§ **ASSIGNMENT**
In your copy, reproduce each entry exactly and leave out the pictures.

[Data extracted from a collection]

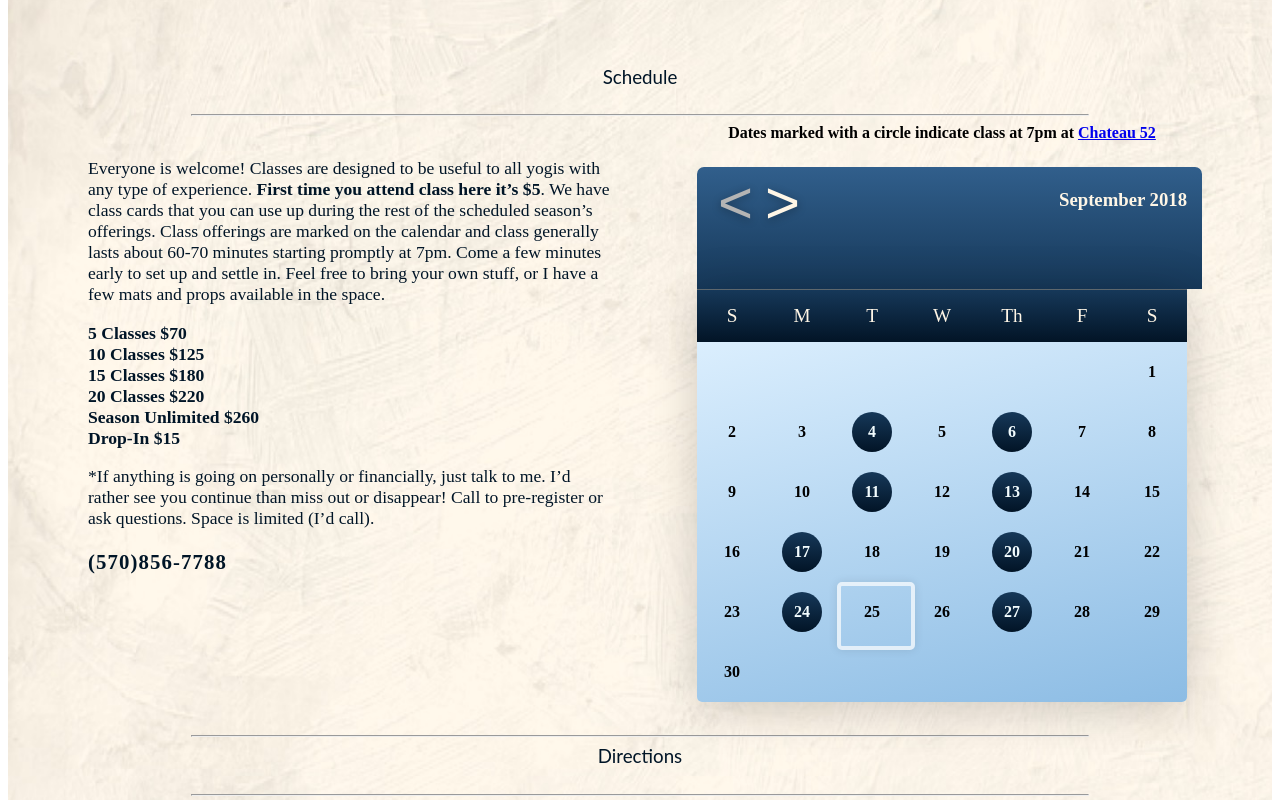
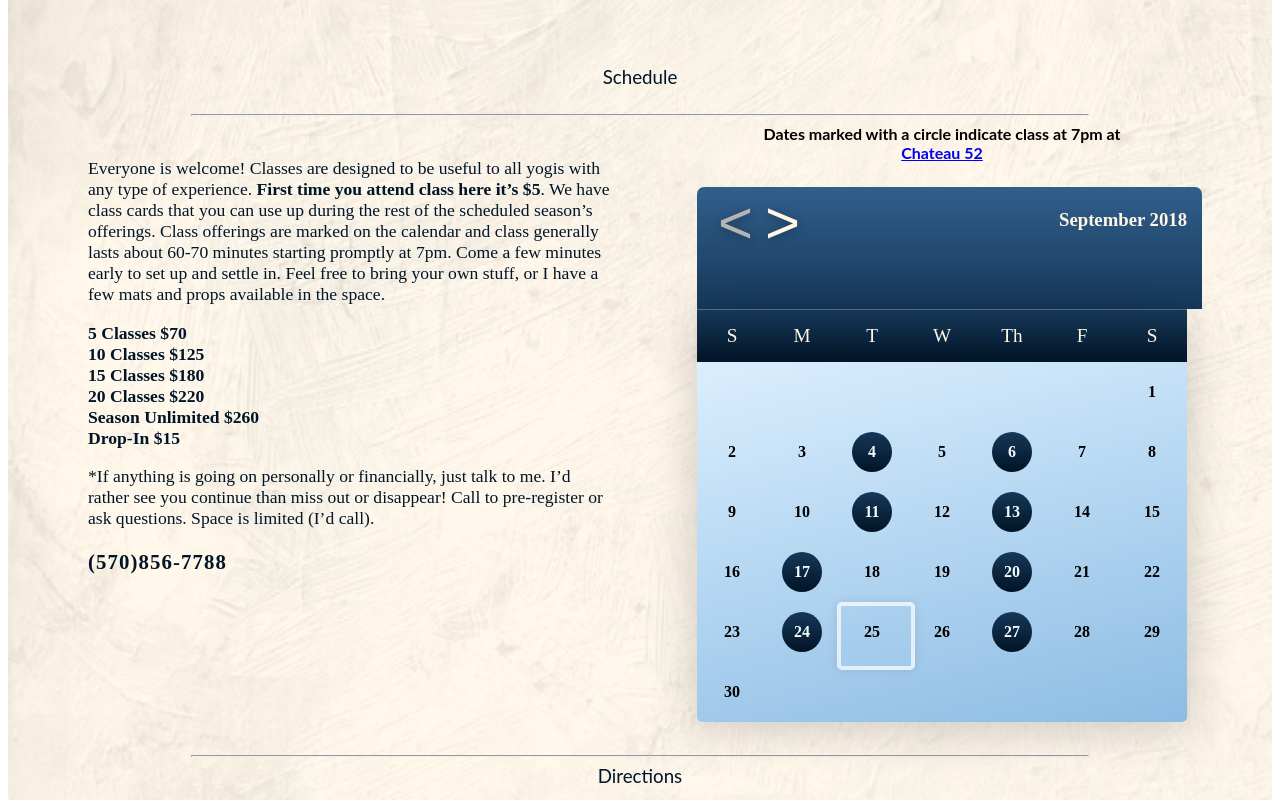
Before and after one commit to Ablakes/chelsea-mcmahon-yoga, a Gatsby site: page /schedule in a window 1280 px wide. Shown: the top 800 px of the page. Built offline with nearby package versions, Linux system fonts and the light colour scheme; Gatsby itself is replaced by a stand-in of ours.

Commit message:
minor tweak to schedule css

```diff
--- a/src/components/calendar/Calendar.js
+++ b/src/components/calendar/Calendar.js
@@ -29,7 +29,7 @@ const ButtonWrapper = styled.div`
   @media (max-width: 1000px) {
     width: 472px;
   @media (max-width: 480px) {
-    width: 105vw;
+    width: 80vw;
   }
 `
 
@@ -44,7 +44,7 @@ const ButtonContainer = styled.div`
     left: 45px;
   }
   @media (max-width: 480px) {
-    left: 10vw;
+    left: -10px;
   }
 `
 
@@ -61,6 +61,7 @@ const CalendarBtn = styled.button`
   text-shadow: 0px 2px 10px rgba(0, 0, 0, 0.308);
   @media (max-width: 480px) {
     padding: 0;
+    padding-right: 10px;
   }
   &:hover {
     font-size: 66px;
--- a/src/pages/schedule.js
+++ b/src/pages/schedule.js
@@ -37,11 +37,12 @@ const ScheduleContainer = styled.div`
 `
 
 const CalendarKey = styled.div`
-  max-width: 480px;
+  width: 60%;
   margin: 0 auto;
   text-align: center;
   font-weight: 700;
   margin-bottom: 1rem;
+  font-family: 'Lato';
 `
 
 const ScheduleParagraphContainer = styled.div`
```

§ **TASK SOLUTION**
Before and after one commit to Ablakes/chelsea-mcmahon-yoga, a Gatsby site: page /schedule in a window 1280 px wide. Shown: the top 800 px of the page. Built offline with nearby package versions, Linux system fonts and the light colour scheme; Gatsby itself is replaced by a stand-in of ours.

Commit message:
minor tweak to schedule css

```diff
--- a/src/components/calendar/Calendar.js
+++ b/src/components/calendar/Calendar.js
@@ -29,7 +29,7 @@ const ButtonWrapper = styled.div`
   @media (max-width: 1000px) {
     width: 472px;
   @media (max-width: 480px) {
-    width: 105vw;
+    width: 80vw;
   }
 `
 
@@ -44,7 +44,7 @@ const ButtonContainer = styled.div`
     left: 45px;
   }
   @media (max-width: 480px) {
-    left: 10vw;
+    left: -10px;
   }
 `
 
@@ -61,6 +61,7 @@ const CalendarBtn = styled.button`
   text-shadow: 0px 2px 10px rgba(0, 0, 0, 0.308);
   @media (max-width: 480px) {
     padding: 0;
+    padding-right: 10px;
   }
   &:hover {
     font-size: 66px;
--- a/src/pages/schedule.js
+++ b/src/pages/schedule.js
@@ -37,11 +37,12 @@ const ScheduleContainer = styled.div`
 `
 
 const CalendarKey = styled.div`
-  max-width: 480px;
+  width: 60%;
   margin: 0 auto;
   text-align: center;
   font-weight: 700;
   margin-bottom: 1rem;
+  font-family: 'Lato';
 `
 
 const ScheduleParagraphContainer = styled.div`
```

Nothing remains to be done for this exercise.